brother than Hindley.
Like all wild things,
she shared with him a love
of the open moor.
The rock and the lowering skies.
Oh, mercifuI God,
Father of our Lord
Jesus Christ...
Though Heathcliff became
Mr. Earnshaw's favorite child,
his protection was limited
by the length
of the old man's life.
...shall not die eternally.
You have also taught us
by His holy apostle St. PauI...
Grant this, we beseech Thee,
O mercifuI Father,
through Jesus Christ,
Your quarters are in
the stables from now on.
Morning, Cathy.
"Then Rab-shakeh stood
"and cried with a loud voice
"in the Jews' language, 'Hear ye
the words of the great king.
"'Hearken not to Hezekiah,
"'for thus bade
the king of Assyria
"'make an agreement with me
by a present.
"'And come out to me and eat
thee every one of his vine
"'and every one of his fig tree
"'and drink ye everyone
the waters of his own
cistern... "'
'untiI I come and take you away
to a land like your own land,"

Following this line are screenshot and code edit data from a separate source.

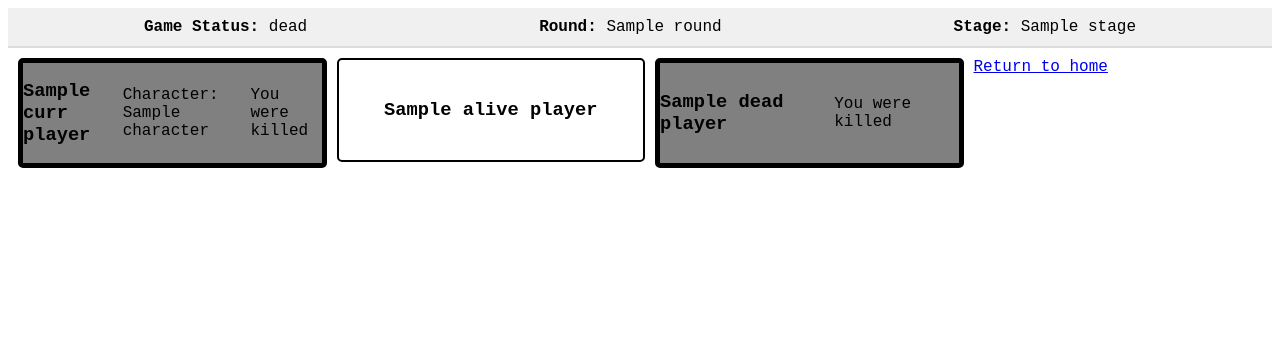
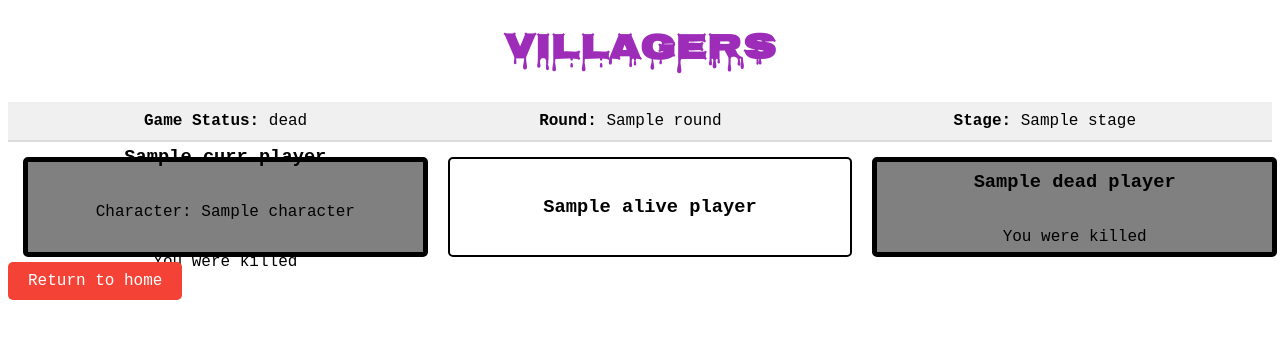
Before and after one commit to alex-law/villagers, a Flask app: template templates/village.html in a window 1280 px wide. Shown: the top 339 px of the page. Run offline with Flask 3, Linux system fonts and the light colour scheme; the template is opened without the code that fills it: most values are stand-ins (such as "Sample title", 1, 10 or a date in 2020); some libraries are stand-ins or nearby versions.

Commit message:
layout much improved

```diff
--- a/main.py
+++ b/main.py
@@ -13,6 +13,8 @@ from logic import game_logic, player_logic
 app = Flask(__name__)
 app.secret_key = 'your_secret_key'
 app.config['SECRET_KEY'] = 'secret'
+app.config['APPLICATION_ROOT'] = './'
+app.config['PREFERRED_URL_SCHEME'] = 'http'
 socketio = SocketIO(app)
 
 config = getConfig()
@@ -36,7 +38,7 @@ def checkVotes(_id, player_name):
         if game['stage'] == 'day':
             if len(voted_alive_players) > 0:
                 for voted_player in voted_alive_players:
-                    socketio.emit('update_player_vote', {'voted_player': voted_player['player_name'], 'borderColor': 'red'})
+                    socketio.emit('update_player_vote', {'voted_player': voted_player['player_name'], 'borderColor': 'green', 'fillColor': 'lightgreen'})
         #Once all players have voted, then ready to move onto next round
         # Wait for all players to vote if playing during day
         # Wait for all wolfs to vote if playing during night
--- a/static/css/styles.css
+++ b/static/css/styles.css
@@ -1,6 +1,20 @@
 /* Global Styles */
 body {
     font-family: 'Courier New', Courier, monospace; /* Typewriter-like font */
+}
+
+button, input[type="button"], input[type="submit"] {
+    font-family: 'Courier New', Courier, monospace;
+}
+
+#villagers-heading {
+    font-family: 'Nosifer', cursive;; /* Keeps font consistent with your page */
+    font-size: 36px; /* Large font size */
+    font-weight: bold; /* Make the text bold */
+    color: #9d2db9; /* A striking color, adjust as needed */
+    text-align: center; /* Center align the heading */
+    margin-top: 20px; /* Adds some space at the top of the heading */
+    margin-bottom: 20px; /* Adds some space below the heading */
 }
 
 /* Status Bar Styling */
@@ -33,13 +47,16 @@ body {
 
 /* Players */
 .player-square {
-    height: 100px;
+    height: 100px; /* Adjust height as needed */
     border: 2px solid black;
-    display: flex; /* To center content inside the player box */
-    justify-content: center; /* Centers content horizontally */
-    align-items: center; /* Centers content vertically */
+    margin: 5px;
+    display: flex;
+    flex-direction: column; /* Stacks children vertically */
+    justify-content: center; /* Center children vertically */
+    align-items: center; /* Center children horizontally */
     border-radius: 5px; /* Slightly rounded edges */
-    overflow: hidden; /* Ensures no overflow outside the boxes */
+    padding: 10px; /* Add padding inside the boxes */
+    box-sizing: border-box; /* Ensures padding does not increase the box size */
 }
 
 .featured-player {
@@ -50,3 +67,28 @@ body {
     border: 5px solid black;
     background-color: grey; /* Updated to background-color for consistency */
 }
+
+.button {
+    color: white; /* Text color for the button */
+    text-decoration: none; /* Removes underline from links */
+    background-color: #f44336; /* Button background color */
+    padding: 10px 20px; /* Padding inside the button */
+    border-radius: 5px; /* Rounded corners for the button */
+    font-family: 'Courier New', Courier, monospace; /* Consistent font usage */
+}
+
+.button:hover {
+    background-color: #d32f2f; /* Darker shade on hover for visual feedback */
+}
+
+
+footer {
+    position: fixed;
+    left: 0;
+    bottom: 0;
+    width: 100%;
+    background-color: #333; /* Dark background for the footer */
+    color: white;
+    text-align: center;
+    padding: 10px 0; /* Adds padding inside the footer */
+}
--- a/static/js/app.js
+++ b/static/js/app.js
@@ -28,6 +28,7 @@ document.addEventListener('DOMContentLoaded', (event) => {
         if (voted_player_div) {
         console.log(voted_player)
         voted_player_div.style.borderColor = data.borderColor;
+        voted_player_div.style.backgroundColor = data.fillColor
         }
     });
 
--- a/templates/village.html
+++ b/templates/village.html
@@ -13,11 +13,13 @@
     <script src="{{ url_for('static', filename='js/app.js') }}"></script>
     </script>
 
-
+    <link href="https://fonts.googleapis.com/css2?family=Nosifer&display=swap" rel="stylesheet">
 
 </head>
 <body>
 <div id="content">
+
+    <h1 id="villagers-heading">Villagers</h1>
 
     <!-- Status Bar at the Top -->
     <div class="status-bar">
@@ -56,8 +58,6 @@
                 <p>You were killed</p>
             </div>
         {% endfor %}
-
-        <a href="/" class="button">Return to home</a>
     </div>
 
     {% if game['stage'] == 'day' %}
@@ -80,6 +80,9 @@
         <button id="voteButton">Cast Vote</button>
         {% endif %}
     {% endif %}
+
+    <a href="/" class="button">Return to home</a>
+
 </div>
 </body>
 </html>
```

"'a land of corn and wine,
Hindley, don't...
a land of bread and vineyards. "'
Stop it...
"'Beware, lest Hezekiah
persuade you. "'

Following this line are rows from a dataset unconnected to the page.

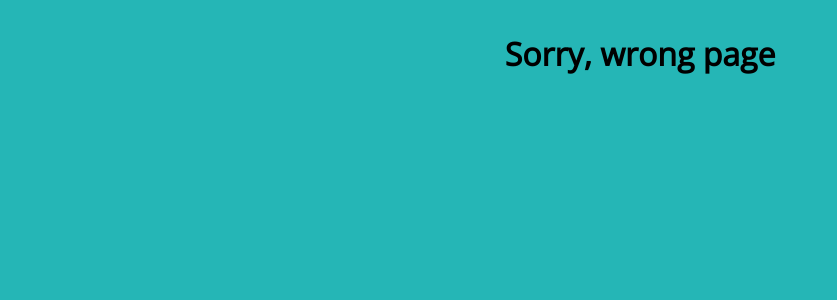
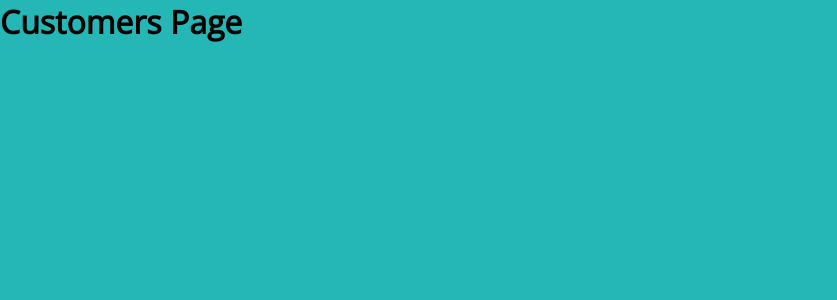
Before and after one commit to Denver-Meadows/inventory-tracker-app, a React (Create React App) app: page /customers in a window 1280 px wide. Shown: the top 300 px of the page, without its empty margins (0-837 px from the left). Built offline with nearby package versions, Linux system fonts and the light colour scheme.

Commit message:
all pages working

```diff
--- a/src/App.js
+++ b/src/App.js
@@ -1,12 +1,28 @@
 import { Switch, Route } from "react-router-dom";
 import Dashboard from "./pages/Dashboard";
 import ErrorPage from "./pages/ErrorPage";
+import Customers from "./pages/Customers";
+import Suppliers from "./pages/Suppliers";
+import Inventory from "./pages/Inventory";
+import Purchasing from "./pages/Purchasing";
 
 function App() {
   return (
     <Switch>
       <Route path="/" exact>
         <Dashboard />
+      </Route>
+      <Route path="/customers">
+        <Customers />
+      </Route>
+      <Route path="/inventory">
+        <Inventory />
+      </Route>
+      <Route path="/purchasing">
+        <Purchasing />
+      </Route>
+      <Route path="/Suppliers">
+        <Suppliers />
       </Route>
       <Route path="*">
         <ErrorPage />
--- /dev/null
+++ b/src/pages/Customers.js
@@ -0,0 +1,11 @@
+import React from "react";
+
+const Customers = () => {
+  return (
+    <div>
+      <h1>Customers Page</h1>
+    </div>
+  );
+};
+
+export default Customers;
--- /dev/null
+++ b/src/pages/Inventory.js
@@ -0,0 +1,11 @@
+import React from "react";
+
+const Inventory = () => {
+  return (
+    <div>
+      <h1>Inventory Page</h1>
+    </div>
+  );
+};
+
+export default Inventory;
--- /dev/null
+++ b/src/pages/Purchasing.js
@@ -0,0 +1,11 @@
+import React from "react";
+
+const Purchasing = () => {
+  return (
+    <div>
+      <h1>Purchasing Page</h1>
+    </div>
+  );
+};
+
+export default Purchasing;
--- /dev/null
+++ b/src/pages/Suppliers.js
@@ -0,0 +1,11 @@
+import React from "react";
+
+const Suppliers = () => {
+  return (
+    <div>
+      <h1>Suppliers page</h1>
+    </div>
+  );
+};
+
+export default Suppliers;
```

What, done already?
When Father was alive,
we could play on Sunday.
Why not let them be, Hindley?
You put these two down
to their scriptures.

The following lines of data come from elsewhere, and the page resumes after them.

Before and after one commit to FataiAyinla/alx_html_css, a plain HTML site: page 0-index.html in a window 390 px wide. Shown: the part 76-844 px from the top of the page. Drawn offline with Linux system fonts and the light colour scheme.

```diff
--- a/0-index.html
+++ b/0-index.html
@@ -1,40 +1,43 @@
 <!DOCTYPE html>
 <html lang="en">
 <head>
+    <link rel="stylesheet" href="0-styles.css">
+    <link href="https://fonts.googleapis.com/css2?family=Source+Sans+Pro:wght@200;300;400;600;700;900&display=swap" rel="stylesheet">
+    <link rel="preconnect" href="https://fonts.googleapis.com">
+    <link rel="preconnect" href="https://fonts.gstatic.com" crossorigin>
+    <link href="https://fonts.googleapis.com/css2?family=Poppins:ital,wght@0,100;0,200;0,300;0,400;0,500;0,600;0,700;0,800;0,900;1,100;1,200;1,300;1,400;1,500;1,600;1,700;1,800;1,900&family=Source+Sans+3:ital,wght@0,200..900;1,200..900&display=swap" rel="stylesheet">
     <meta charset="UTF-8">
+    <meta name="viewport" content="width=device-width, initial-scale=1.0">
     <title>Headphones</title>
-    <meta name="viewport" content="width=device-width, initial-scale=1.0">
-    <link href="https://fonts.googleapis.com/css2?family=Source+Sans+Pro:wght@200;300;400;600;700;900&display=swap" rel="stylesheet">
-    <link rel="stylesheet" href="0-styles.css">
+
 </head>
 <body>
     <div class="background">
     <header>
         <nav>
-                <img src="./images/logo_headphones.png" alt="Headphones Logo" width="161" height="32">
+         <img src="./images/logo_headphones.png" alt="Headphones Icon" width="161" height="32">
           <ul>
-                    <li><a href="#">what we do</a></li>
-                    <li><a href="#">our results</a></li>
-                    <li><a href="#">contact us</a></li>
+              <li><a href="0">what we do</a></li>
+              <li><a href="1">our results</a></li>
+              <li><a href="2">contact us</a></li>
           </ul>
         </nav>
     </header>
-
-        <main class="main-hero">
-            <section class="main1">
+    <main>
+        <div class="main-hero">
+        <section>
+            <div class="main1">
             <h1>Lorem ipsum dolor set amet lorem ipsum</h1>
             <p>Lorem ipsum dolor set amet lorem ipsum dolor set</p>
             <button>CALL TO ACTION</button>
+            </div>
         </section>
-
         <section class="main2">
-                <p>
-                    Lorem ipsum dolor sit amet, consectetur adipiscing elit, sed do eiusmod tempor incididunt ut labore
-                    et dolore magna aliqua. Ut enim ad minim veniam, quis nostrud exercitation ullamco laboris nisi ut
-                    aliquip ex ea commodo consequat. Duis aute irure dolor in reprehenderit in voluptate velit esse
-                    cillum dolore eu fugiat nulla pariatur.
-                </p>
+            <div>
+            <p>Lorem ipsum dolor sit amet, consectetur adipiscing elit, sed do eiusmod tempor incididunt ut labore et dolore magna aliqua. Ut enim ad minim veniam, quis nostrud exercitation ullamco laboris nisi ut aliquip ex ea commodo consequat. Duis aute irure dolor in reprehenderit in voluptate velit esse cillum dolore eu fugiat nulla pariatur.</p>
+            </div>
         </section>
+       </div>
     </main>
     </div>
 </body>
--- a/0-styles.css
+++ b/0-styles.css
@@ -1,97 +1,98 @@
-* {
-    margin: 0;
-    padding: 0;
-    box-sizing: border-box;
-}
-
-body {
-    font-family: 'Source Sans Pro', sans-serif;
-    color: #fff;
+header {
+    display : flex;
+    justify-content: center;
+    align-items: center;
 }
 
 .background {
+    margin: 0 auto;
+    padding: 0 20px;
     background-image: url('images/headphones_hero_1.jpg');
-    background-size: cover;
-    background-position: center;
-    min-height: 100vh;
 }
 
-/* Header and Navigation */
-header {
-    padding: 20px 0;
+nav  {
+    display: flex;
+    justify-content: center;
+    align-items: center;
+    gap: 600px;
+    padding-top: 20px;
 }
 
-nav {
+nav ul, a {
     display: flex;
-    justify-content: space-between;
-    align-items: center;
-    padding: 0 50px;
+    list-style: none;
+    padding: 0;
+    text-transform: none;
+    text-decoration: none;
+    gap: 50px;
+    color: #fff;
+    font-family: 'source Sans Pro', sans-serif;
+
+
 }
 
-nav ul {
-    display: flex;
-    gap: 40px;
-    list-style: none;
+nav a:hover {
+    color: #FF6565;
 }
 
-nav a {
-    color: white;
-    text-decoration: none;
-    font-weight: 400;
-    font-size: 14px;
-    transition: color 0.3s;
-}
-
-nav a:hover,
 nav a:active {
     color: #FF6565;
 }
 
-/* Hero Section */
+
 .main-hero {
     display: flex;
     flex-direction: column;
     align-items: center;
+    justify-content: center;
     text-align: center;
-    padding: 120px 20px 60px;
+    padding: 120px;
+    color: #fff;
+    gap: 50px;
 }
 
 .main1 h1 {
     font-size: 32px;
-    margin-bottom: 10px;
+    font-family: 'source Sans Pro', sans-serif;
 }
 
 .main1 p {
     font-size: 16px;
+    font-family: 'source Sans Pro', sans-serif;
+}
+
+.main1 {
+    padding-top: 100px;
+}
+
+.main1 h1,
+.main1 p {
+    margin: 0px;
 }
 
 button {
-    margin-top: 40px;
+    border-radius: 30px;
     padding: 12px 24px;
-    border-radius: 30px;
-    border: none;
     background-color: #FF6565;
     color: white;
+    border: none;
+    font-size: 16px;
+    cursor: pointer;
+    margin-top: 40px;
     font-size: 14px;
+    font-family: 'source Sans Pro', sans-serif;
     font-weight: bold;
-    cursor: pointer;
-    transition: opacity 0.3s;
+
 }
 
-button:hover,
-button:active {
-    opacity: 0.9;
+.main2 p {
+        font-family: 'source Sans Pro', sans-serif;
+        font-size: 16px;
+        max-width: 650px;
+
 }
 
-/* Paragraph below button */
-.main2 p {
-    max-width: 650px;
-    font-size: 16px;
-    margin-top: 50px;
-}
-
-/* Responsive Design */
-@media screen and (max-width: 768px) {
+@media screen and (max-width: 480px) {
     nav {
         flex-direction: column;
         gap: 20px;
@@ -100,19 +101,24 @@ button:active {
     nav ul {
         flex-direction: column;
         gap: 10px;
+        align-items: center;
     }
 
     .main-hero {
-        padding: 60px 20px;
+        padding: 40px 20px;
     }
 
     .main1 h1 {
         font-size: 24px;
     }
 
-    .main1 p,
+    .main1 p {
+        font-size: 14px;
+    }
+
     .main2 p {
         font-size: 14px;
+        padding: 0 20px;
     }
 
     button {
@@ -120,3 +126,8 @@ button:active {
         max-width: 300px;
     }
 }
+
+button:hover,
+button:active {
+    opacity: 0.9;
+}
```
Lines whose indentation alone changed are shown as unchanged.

And be sure to examine them
on it this time.
Feels like tree bark.
Silver birch.
Silver birch?
Mm. But it's warmer.
My turn.
Shame on you.
Think of your souls!
Master Hindley!
Master Hindley!
What are you thinking about?
I was thinking about the sea.
You ever seen the sea?
No, I was too little.
I don't remember.
My life didn't begin
untiI I...
untiI I...
Who sent you?
Was it a bird?
Or a tree?
No, a bird.
Or the wind.
No, a bird.
I don't know.
Do you know anything?
Can you talk to trees?
Talk to the wind?
Let's send your spirit
into that tree.
Make it talk to us.
Talk to me.
Oh, listen.
They're calling your name.
How did you do that?
I can do lots of things.
What things?
Stand up.
Where are you going?
Come here.
Come back here.
Come here.
Close your eyes.
Close your eyes.
If, when you open your eyes,
the day is sunny and bright,
so shall your future be.
But if the day
is full of storms,
so shall be your life.
open your eyes.
What have you done?
I don't care.
Do you hear me?
I don't care.
Where are you going?
To have a look.
Come on!
Sheltered in a valley,
carpeted in crimson,
the Grange,
home of Edgar Linton
and Isabella, his sister.
Doesn't it make you
wish you'd been adopted
by the Lintons?
I wouldn't give up what I have
for a thousand lives
like the Lintons.
Come on.
Come on! Come on! This way!
Come! Come!
Go on! Run!
Oh, no, you don't!
Make room.
Ooh, my goodness.
It's Catherine Earnshaw, Father.
- Uh, Fitz.
- Yes, sir.
You had better send
for Dr. Kenneth.
Bring her through.
Leave her be! Leave her!
Come back here!
I think he must be
Earnshaw's gypsy.
Throw him out.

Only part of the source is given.